[[ Available data open ]]
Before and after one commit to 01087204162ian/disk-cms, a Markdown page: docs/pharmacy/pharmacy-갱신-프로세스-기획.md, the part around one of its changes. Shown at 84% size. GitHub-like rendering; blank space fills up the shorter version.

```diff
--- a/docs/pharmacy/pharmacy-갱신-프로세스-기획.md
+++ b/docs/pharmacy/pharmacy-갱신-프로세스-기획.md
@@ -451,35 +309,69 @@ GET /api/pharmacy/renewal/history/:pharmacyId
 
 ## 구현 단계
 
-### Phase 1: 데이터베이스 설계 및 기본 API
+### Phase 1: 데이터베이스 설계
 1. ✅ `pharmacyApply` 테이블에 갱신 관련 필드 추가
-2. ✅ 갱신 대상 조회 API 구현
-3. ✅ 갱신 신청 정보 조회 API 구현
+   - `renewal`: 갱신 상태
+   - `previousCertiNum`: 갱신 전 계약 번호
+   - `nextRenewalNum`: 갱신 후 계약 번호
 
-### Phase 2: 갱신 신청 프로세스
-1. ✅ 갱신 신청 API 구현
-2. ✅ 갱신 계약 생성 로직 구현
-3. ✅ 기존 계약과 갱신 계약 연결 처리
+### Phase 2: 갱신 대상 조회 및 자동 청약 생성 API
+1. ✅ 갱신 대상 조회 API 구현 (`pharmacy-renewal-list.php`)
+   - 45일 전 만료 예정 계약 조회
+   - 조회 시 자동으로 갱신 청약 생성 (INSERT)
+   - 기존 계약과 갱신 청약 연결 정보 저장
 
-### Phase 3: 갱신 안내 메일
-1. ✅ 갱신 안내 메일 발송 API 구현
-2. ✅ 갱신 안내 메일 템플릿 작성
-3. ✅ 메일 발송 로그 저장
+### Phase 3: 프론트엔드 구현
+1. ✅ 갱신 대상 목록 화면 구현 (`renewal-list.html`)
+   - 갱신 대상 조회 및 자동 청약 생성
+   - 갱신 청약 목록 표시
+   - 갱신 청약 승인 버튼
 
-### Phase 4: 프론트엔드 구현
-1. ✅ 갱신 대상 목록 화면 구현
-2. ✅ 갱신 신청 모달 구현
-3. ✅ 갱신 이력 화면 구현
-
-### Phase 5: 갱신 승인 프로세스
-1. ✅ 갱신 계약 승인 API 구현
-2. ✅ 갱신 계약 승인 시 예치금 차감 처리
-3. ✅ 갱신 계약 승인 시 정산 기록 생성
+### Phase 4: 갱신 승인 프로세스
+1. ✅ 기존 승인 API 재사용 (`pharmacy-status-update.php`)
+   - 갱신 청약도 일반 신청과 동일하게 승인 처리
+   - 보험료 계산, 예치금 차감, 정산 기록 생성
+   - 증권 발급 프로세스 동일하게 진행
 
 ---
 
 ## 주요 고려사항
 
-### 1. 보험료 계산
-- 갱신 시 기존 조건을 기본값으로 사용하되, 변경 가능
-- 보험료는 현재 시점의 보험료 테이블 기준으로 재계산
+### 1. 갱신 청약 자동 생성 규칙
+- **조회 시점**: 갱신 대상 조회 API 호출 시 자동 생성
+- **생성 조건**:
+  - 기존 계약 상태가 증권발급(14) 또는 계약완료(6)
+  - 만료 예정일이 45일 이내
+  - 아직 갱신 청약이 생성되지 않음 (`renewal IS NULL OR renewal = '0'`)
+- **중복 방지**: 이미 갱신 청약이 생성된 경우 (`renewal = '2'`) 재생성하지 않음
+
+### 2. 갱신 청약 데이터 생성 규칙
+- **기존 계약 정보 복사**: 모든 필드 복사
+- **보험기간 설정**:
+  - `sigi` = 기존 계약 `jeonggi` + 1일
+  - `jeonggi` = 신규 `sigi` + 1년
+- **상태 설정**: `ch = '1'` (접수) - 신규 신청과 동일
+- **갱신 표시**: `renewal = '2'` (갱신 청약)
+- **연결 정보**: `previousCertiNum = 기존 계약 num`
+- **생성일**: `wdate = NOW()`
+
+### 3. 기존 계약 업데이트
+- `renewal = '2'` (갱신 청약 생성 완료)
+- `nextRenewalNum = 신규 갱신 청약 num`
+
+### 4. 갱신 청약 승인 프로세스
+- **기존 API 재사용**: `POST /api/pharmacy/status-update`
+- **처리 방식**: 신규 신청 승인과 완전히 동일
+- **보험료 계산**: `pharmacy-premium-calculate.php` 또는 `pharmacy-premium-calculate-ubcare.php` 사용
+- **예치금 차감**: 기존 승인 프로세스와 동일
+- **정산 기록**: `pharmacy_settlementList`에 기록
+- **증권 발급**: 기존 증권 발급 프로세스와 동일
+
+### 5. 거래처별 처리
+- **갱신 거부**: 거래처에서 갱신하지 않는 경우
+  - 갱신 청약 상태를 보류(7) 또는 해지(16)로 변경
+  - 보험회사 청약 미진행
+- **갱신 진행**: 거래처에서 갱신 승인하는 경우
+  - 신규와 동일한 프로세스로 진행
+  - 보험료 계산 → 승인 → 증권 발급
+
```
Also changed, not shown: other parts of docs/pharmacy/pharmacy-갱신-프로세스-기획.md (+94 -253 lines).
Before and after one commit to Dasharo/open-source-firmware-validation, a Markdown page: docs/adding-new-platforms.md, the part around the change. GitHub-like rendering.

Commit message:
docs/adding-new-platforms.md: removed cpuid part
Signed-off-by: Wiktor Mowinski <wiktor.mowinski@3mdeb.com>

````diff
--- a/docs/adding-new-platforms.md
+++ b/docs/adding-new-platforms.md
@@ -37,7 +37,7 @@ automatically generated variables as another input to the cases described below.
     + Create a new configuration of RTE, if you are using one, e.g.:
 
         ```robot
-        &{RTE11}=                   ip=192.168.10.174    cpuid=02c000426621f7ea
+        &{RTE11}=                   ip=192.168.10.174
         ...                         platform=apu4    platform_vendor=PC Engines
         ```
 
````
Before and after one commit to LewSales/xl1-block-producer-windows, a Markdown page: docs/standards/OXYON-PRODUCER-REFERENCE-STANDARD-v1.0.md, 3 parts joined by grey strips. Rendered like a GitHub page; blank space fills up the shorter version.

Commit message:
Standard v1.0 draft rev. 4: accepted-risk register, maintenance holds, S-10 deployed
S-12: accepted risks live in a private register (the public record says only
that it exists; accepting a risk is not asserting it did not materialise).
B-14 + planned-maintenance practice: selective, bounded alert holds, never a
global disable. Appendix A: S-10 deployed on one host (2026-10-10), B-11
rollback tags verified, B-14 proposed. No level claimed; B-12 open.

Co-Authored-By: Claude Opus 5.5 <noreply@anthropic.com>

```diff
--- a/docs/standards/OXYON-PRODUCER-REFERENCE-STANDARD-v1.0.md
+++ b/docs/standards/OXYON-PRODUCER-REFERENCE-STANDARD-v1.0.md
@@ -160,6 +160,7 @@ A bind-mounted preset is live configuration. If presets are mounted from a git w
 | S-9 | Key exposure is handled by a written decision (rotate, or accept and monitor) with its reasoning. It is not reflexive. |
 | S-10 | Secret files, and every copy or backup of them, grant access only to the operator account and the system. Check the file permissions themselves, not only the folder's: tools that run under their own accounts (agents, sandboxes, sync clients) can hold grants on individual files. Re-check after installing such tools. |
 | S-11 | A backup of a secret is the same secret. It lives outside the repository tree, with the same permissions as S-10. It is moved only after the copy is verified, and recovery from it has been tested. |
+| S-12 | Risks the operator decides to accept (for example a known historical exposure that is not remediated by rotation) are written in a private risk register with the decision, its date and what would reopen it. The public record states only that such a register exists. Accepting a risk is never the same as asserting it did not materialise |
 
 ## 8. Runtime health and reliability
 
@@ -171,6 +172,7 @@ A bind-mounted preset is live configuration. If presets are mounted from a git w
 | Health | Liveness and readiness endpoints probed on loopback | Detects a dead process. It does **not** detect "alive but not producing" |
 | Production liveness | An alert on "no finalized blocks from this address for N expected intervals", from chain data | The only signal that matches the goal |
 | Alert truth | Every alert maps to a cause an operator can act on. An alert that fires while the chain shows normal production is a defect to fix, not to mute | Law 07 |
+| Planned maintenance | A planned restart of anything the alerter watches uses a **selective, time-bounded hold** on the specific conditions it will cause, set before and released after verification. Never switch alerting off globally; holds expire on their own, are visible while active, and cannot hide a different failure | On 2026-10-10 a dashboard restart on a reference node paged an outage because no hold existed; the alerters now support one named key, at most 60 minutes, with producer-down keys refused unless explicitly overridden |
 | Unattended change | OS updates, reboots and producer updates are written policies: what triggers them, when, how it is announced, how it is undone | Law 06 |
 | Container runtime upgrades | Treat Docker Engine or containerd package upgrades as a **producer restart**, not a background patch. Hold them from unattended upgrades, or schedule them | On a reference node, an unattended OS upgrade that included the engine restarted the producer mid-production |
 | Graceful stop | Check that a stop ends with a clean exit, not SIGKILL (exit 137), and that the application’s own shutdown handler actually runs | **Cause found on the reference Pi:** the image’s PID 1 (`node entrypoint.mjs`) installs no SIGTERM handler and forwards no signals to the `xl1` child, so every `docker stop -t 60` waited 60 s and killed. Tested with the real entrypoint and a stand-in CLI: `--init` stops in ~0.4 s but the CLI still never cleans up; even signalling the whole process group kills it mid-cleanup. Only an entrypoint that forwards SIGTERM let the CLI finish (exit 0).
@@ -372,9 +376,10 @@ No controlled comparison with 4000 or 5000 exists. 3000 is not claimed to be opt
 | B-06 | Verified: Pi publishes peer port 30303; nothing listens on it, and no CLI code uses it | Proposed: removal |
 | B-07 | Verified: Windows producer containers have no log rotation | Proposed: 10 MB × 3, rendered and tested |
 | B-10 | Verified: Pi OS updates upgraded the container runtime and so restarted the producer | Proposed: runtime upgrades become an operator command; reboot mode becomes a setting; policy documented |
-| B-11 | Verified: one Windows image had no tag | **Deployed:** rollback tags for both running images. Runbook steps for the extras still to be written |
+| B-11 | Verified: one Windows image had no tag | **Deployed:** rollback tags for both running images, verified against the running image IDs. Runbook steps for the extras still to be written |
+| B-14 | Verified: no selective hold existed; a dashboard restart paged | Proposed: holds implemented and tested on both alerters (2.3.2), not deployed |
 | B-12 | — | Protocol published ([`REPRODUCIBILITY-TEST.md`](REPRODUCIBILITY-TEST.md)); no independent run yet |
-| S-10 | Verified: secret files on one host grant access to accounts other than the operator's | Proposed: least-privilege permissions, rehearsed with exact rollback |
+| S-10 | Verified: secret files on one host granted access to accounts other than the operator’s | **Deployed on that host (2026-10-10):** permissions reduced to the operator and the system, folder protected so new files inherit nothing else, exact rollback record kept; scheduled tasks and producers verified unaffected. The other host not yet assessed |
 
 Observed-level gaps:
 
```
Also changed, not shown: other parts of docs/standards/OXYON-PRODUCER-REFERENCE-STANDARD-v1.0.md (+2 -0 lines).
[[ Available data closed ]]
Once a line of the records is found to contain "adding", copy it out.

Before and after one commit to Dasharo/open-source-firmware-validation, a Markdown page: docs/adding-new-platforms.md, the part around the change. GitHub-like rendering.
docs/adding-new-platforms.md: removed cpuid part
--- a/docs/adding-new-platforms.md
+++ b/docs/adding-new-platforms.md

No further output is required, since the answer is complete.